(Web page edit records)
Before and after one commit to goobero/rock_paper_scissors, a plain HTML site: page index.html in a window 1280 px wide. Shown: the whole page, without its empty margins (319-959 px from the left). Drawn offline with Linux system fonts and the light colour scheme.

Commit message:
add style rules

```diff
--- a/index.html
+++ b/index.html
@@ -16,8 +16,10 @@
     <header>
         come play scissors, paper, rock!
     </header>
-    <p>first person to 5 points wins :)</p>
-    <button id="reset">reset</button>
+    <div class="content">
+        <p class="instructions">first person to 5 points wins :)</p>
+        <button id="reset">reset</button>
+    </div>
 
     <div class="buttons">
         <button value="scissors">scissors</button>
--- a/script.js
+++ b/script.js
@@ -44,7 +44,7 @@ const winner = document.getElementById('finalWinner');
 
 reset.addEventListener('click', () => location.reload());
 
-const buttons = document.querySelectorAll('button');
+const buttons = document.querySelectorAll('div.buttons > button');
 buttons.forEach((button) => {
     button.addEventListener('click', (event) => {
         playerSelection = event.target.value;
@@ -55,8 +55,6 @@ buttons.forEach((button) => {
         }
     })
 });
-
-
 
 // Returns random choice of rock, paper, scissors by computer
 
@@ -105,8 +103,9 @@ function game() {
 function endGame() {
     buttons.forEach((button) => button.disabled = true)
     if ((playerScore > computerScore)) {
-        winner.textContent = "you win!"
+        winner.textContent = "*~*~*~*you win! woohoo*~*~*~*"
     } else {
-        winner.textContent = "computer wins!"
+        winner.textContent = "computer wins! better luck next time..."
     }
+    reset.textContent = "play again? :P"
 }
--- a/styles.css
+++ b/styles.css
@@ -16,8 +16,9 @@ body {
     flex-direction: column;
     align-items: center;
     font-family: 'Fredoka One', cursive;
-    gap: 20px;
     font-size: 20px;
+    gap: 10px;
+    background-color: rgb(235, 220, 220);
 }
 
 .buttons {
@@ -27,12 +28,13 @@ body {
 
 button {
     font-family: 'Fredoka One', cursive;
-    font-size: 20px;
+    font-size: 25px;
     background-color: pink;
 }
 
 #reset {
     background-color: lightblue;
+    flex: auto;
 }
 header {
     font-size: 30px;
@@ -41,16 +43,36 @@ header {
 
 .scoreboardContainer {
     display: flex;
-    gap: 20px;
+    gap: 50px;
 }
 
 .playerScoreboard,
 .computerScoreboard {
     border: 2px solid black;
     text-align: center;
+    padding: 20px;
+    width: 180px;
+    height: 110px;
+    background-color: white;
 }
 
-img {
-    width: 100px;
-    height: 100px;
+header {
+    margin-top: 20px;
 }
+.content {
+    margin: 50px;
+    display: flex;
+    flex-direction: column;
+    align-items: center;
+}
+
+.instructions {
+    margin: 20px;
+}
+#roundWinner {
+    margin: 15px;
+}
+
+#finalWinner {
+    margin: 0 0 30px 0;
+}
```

---

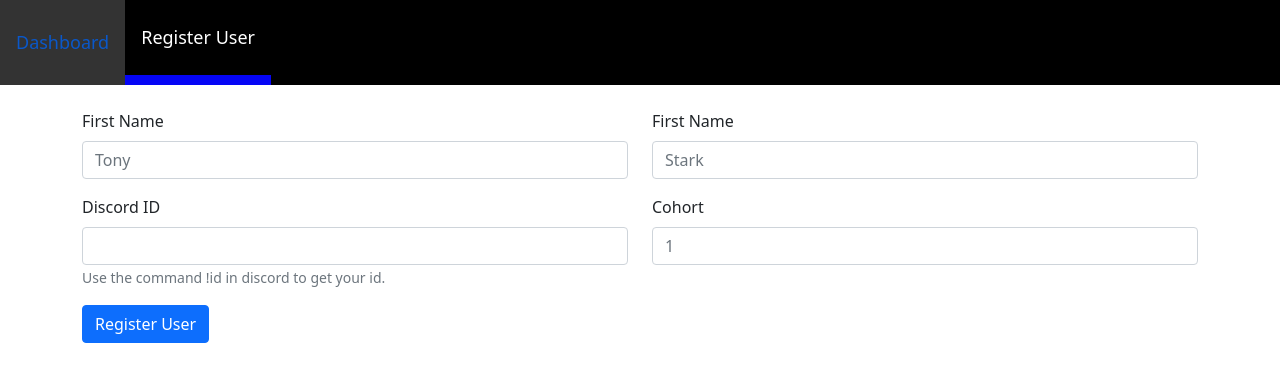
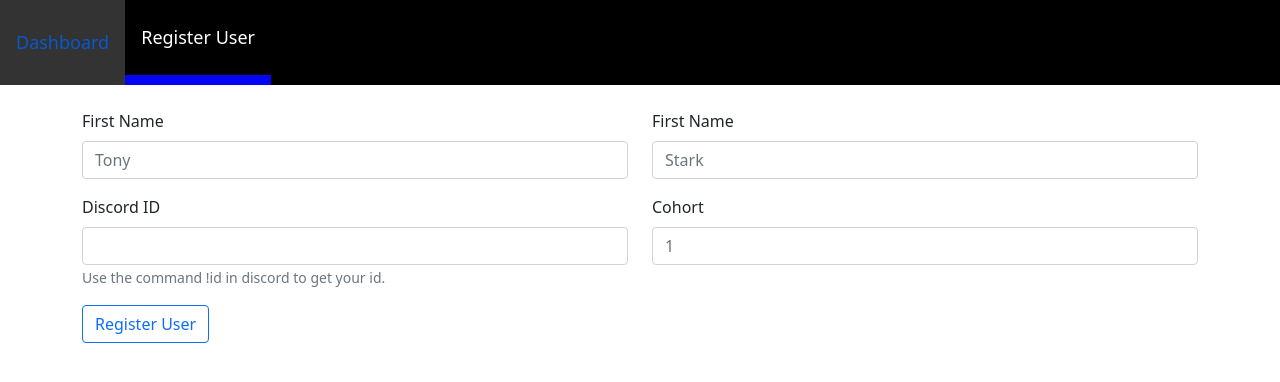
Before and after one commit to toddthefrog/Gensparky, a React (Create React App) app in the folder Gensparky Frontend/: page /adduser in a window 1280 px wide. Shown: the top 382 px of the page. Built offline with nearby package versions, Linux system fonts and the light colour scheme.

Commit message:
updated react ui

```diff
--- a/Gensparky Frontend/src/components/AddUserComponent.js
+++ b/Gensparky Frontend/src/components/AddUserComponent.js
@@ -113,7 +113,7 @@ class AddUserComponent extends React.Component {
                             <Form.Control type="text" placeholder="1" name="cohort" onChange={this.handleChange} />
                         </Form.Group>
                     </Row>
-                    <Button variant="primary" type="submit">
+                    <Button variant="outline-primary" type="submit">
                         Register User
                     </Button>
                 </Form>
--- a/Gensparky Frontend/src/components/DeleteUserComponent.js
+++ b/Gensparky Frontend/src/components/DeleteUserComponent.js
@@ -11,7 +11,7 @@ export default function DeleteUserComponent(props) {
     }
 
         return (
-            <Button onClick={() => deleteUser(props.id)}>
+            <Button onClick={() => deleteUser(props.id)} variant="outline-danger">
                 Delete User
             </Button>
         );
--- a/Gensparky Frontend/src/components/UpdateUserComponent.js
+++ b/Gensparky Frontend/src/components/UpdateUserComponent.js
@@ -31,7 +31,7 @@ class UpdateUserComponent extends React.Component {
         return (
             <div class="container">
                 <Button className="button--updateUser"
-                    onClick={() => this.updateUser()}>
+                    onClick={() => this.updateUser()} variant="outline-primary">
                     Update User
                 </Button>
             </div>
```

What is being asked → Whenever a line of the data above includes the word "size", copy that line.

Response to this task →
     font-size: 20px;
-    font-size: 20px;
+    font-size: 25px;
     font-size: 30px;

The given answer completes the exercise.